### Work instructions
Scan the entries that follow and give only the number of lines containing "groups".
»»
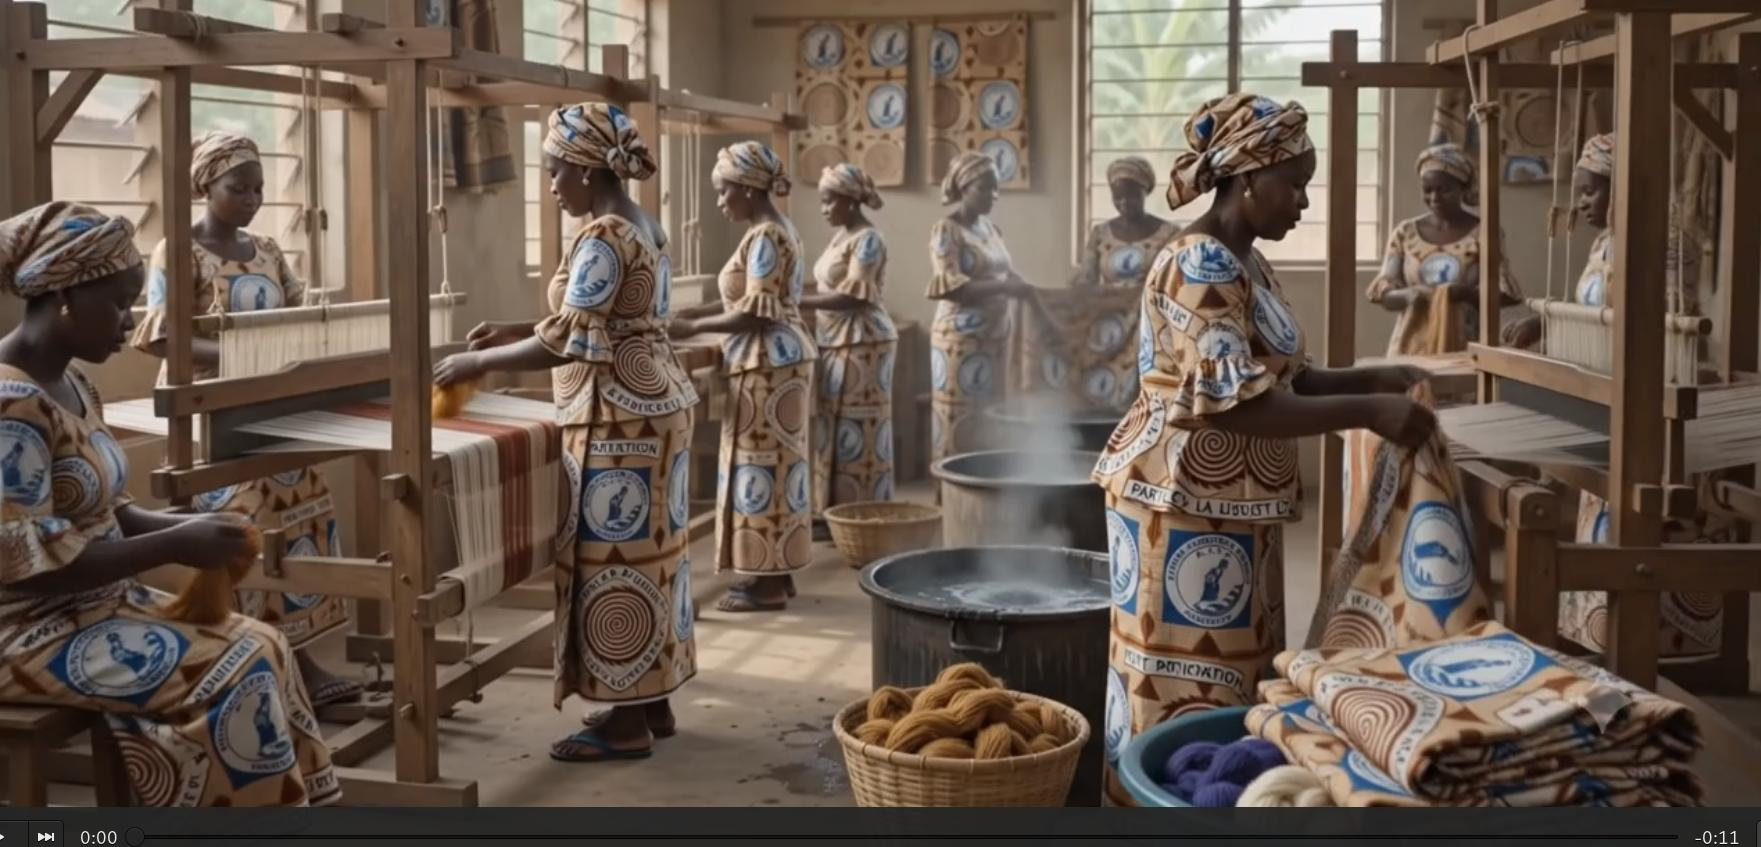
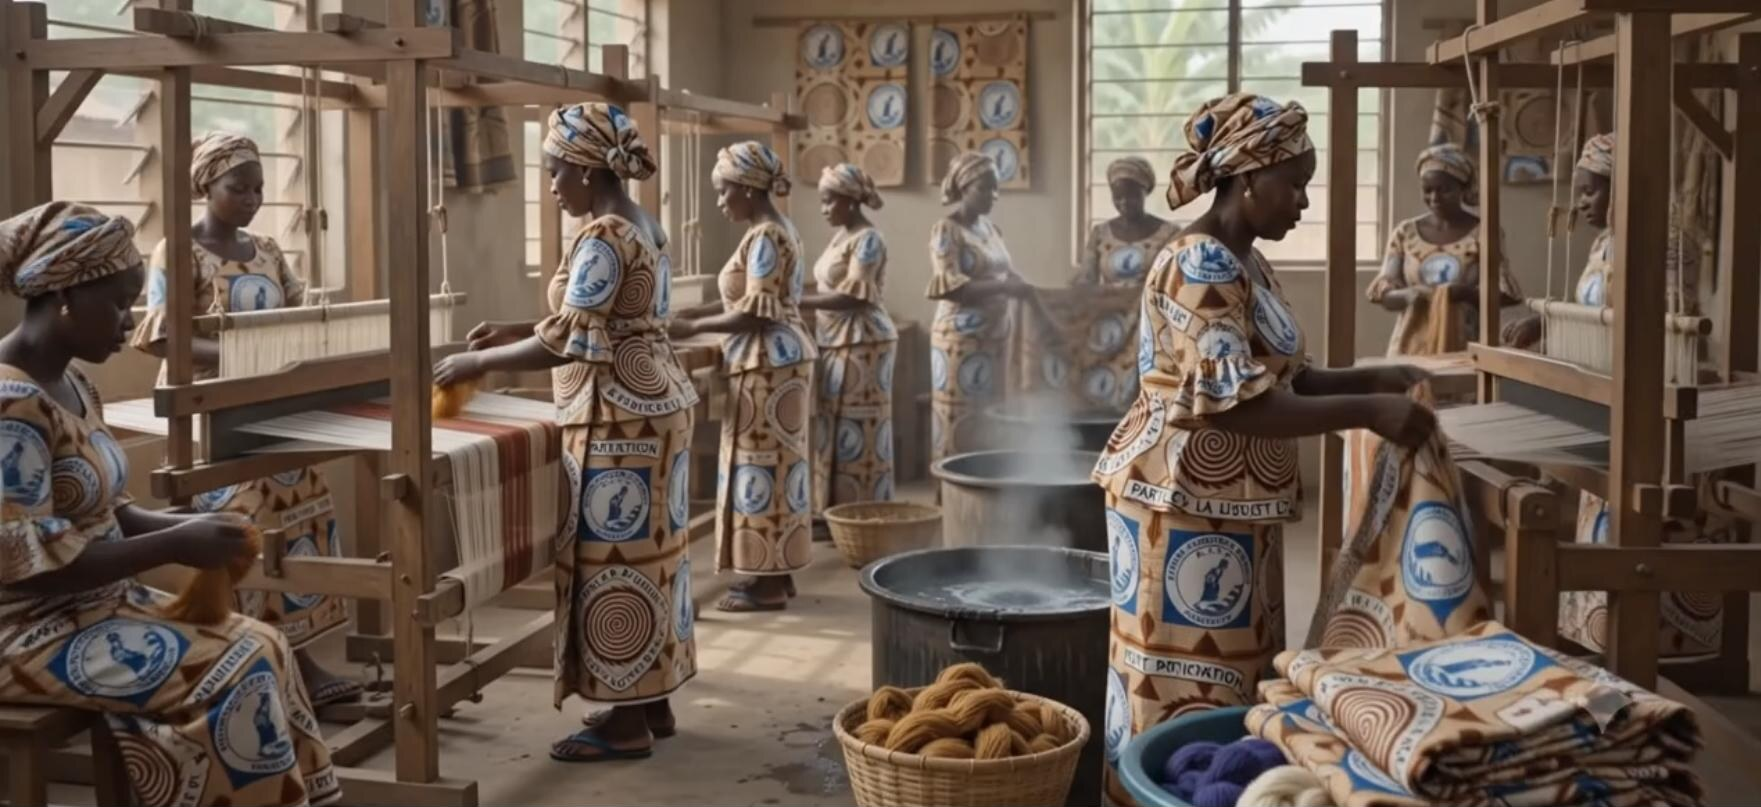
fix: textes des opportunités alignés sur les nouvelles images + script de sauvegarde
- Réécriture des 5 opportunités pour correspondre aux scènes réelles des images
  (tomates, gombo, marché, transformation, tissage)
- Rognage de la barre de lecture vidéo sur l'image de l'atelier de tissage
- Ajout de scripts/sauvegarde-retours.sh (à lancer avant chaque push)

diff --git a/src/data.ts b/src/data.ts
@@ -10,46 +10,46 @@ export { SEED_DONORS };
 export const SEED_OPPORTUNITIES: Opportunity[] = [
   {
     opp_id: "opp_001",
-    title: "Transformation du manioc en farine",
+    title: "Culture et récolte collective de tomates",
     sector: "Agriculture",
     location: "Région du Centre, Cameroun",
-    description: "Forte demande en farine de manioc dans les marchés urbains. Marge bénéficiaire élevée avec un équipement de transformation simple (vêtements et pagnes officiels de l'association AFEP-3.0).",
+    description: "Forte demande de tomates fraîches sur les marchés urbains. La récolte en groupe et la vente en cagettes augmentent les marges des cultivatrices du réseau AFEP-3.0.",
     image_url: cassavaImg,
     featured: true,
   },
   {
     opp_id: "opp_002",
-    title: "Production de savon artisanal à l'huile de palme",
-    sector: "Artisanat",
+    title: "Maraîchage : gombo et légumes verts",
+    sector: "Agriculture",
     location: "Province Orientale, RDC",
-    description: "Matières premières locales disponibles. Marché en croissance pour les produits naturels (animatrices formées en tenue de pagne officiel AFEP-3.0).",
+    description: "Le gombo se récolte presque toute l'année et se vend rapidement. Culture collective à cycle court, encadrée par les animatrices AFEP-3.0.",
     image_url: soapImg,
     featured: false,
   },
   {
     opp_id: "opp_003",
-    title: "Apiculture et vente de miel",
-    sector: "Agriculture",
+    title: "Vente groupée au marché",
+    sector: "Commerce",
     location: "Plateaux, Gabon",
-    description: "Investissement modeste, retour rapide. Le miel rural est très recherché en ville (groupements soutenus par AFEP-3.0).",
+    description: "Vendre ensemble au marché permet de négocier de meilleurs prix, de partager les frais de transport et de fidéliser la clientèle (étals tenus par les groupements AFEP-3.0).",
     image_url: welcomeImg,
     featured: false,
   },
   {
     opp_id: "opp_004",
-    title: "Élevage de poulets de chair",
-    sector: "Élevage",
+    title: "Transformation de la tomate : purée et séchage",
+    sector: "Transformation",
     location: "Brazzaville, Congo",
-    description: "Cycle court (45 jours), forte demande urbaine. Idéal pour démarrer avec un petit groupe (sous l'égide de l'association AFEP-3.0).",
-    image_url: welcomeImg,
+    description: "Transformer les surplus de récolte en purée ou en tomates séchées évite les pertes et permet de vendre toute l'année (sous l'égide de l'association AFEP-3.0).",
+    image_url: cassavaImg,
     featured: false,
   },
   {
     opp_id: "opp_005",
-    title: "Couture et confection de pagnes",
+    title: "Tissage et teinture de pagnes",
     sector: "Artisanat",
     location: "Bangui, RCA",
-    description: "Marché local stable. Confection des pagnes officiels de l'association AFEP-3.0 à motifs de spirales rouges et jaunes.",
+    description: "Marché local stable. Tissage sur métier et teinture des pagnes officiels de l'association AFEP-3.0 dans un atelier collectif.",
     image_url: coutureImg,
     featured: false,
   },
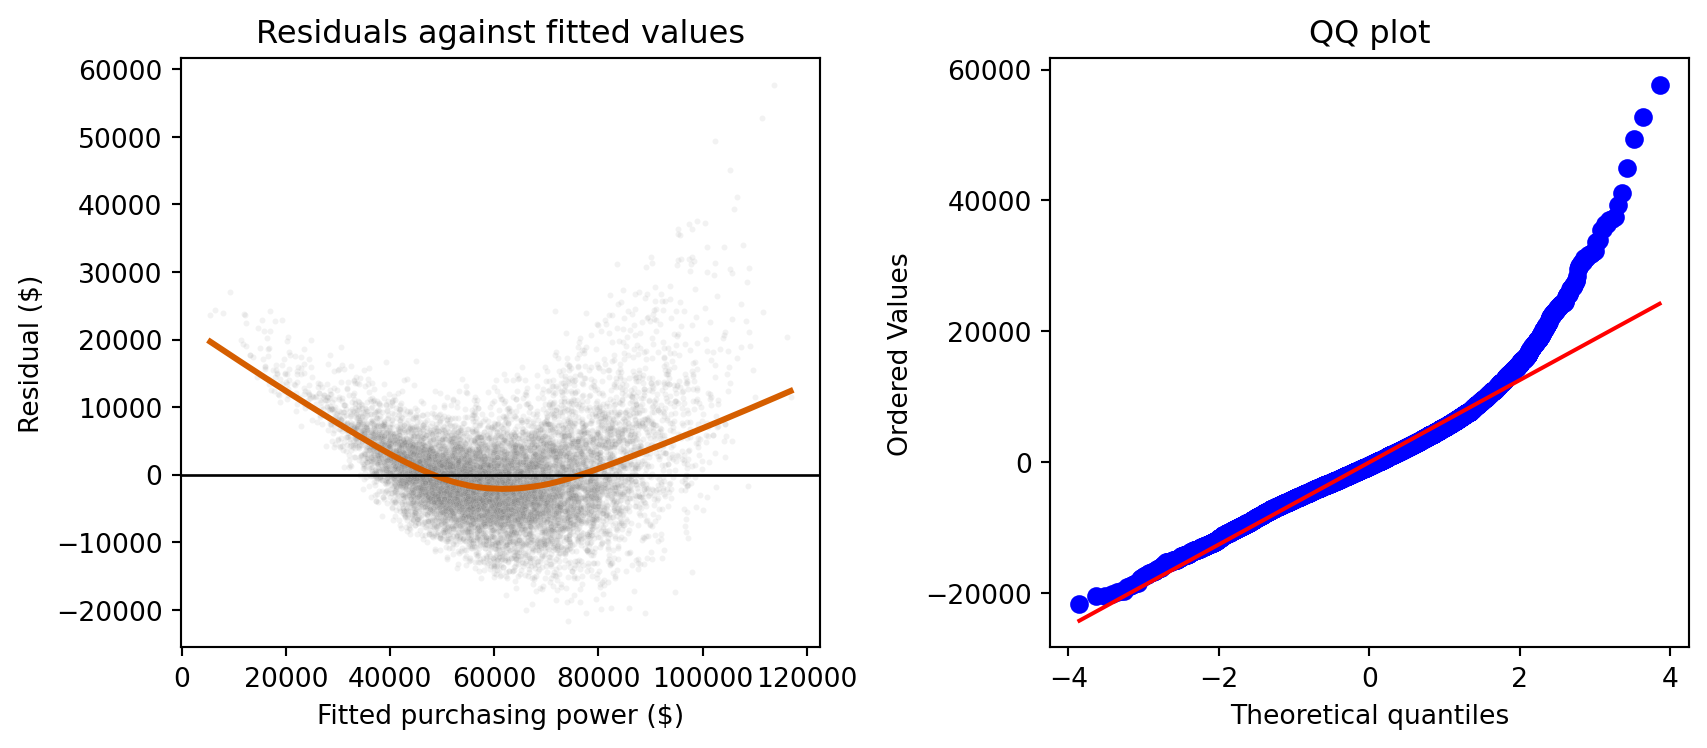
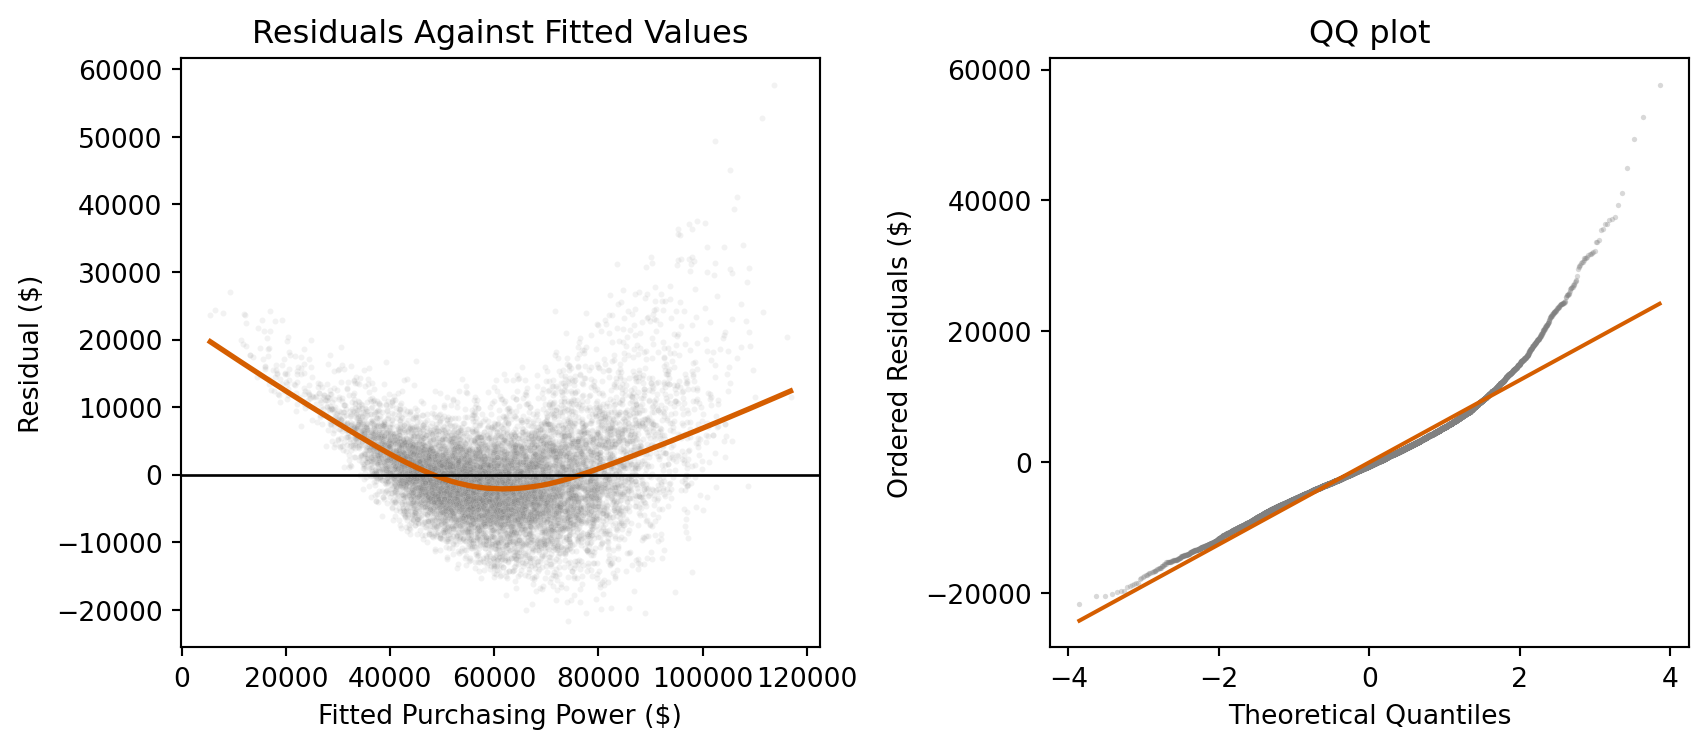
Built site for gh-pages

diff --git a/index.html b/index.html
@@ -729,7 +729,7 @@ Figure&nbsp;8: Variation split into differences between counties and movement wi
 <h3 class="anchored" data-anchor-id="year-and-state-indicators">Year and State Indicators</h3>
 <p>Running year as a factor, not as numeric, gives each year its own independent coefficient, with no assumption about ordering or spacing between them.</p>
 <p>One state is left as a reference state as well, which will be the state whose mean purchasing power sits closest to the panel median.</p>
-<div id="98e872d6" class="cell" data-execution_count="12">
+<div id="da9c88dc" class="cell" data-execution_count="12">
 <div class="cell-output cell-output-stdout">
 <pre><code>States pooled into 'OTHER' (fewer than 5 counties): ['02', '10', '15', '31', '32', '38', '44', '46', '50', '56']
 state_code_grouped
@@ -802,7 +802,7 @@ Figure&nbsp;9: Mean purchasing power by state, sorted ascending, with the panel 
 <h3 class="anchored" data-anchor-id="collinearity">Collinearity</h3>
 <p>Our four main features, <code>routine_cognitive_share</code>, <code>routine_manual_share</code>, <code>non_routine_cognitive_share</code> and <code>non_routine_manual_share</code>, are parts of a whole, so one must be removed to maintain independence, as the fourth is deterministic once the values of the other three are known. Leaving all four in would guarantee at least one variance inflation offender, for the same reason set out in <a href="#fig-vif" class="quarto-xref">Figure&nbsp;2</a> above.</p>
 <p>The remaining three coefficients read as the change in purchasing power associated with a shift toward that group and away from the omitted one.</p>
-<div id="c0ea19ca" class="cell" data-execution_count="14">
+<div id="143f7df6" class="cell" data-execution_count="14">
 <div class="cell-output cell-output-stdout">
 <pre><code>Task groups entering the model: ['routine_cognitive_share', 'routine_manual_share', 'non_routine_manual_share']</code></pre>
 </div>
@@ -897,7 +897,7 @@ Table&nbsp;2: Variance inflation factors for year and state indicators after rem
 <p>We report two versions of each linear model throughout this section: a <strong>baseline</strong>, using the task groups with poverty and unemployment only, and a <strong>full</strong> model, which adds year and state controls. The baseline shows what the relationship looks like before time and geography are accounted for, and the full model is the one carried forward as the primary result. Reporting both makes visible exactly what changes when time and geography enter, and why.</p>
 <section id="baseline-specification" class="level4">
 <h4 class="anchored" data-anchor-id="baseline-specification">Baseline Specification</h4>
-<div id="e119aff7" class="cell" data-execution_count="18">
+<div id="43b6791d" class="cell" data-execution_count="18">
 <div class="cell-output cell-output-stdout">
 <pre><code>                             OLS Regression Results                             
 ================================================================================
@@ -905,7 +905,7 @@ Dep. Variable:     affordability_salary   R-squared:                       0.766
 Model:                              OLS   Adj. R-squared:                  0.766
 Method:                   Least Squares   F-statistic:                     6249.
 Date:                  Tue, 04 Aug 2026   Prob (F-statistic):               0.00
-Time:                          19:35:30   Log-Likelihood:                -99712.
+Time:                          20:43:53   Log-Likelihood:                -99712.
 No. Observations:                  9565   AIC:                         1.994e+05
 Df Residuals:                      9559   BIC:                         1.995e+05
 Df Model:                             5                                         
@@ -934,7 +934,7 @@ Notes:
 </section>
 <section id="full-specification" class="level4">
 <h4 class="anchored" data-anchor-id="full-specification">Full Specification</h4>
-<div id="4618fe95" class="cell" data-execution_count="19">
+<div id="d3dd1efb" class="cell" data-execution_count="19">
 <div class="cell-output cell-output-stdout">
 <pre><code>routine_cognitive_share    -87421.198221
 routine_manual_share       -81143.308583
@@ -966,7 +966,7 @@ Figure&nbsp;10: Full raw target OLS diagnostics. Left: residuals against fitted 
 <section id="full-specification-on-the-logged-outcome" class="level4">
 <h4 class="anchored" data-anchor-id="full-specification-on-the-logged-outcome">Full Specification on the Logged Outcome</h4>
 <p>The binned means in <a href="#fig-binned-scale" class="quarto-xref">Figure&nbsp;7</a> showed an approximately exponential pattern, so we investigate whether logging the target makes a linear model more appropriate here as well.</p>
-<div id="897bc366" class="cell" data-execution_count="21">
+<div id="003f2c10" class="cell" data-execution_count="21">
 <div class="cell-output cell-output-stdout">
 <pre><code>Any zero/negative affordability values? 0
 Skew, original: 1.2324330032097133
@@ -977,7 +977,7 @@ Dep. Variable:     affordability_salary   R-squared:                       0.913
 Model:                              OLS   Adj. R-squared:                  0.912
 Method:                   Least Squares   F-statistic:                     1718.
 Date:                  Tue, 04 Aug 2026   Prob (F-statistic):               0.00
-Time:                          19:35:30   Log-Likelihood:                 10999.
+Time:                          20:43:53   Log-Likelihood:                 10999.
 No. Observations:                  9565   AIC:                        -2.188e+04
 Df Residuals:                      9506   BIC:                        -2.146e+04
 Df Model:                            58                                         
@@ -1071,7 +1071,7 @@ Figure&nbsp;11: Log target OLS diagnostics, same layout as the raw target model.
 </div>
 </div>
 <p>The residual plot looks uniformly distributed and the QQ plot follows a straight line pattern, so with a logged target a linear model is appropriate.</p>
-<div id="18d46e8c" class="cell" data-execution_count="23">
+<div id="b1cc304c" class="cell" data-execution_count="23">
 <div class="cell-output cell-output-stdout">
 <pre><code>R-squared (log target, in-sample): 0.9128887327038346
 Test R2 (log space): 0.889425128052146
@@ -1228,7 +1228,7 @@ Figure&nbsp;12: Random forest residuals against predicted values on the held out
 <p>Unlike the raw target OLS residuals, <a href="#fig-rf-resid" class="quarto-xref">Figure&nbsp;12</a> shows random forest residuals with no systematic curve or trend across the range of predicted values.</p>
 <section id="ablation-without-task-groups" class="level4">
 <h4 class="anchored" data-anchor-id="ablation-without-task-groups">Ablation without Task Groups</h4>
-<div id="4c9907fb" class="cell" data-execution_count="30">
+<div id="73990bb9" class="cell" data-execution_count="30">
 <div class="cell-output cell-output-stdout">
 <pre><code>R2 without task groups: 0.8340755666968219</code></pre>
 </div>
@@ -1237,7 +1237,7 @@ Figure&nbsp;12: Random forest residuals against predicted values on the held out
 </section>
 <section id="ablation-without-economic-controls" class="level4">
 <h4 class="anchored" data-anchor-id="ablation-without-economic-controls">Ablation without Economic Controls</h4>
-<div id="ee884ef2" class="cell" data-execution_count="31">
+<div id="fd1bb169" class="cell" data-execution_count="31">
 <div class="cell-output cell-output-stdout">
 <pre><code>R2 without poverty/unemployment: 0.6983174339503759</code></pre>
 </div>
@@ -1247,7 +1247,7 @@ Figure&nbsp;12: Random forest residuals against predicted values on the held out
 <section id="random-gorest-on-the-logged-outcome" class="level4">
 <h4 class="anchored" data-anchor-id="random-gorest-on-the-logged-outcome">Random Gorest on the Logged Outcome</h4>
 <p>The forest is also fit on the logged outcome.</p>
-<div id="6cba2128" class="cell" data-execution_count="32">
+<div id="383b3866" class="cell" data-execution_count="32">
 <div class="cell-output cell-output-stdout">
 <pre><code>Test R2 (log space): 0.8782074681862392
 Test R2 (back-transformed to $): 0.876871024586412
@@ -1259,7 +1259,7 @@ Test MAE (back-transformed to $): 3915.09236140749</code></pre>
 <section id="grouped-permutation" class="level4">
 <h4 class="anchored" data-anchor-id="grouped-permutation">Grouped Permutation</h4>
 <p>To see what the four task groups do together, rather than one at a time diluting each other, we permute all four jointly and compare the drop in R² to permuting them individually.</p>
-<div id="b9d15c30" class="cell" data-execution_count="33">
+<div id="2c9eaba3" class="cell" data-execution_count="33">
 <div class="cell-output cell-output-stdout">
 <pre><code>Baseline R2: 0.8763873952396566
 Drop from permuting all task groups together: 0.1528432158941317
««
### Solution below
7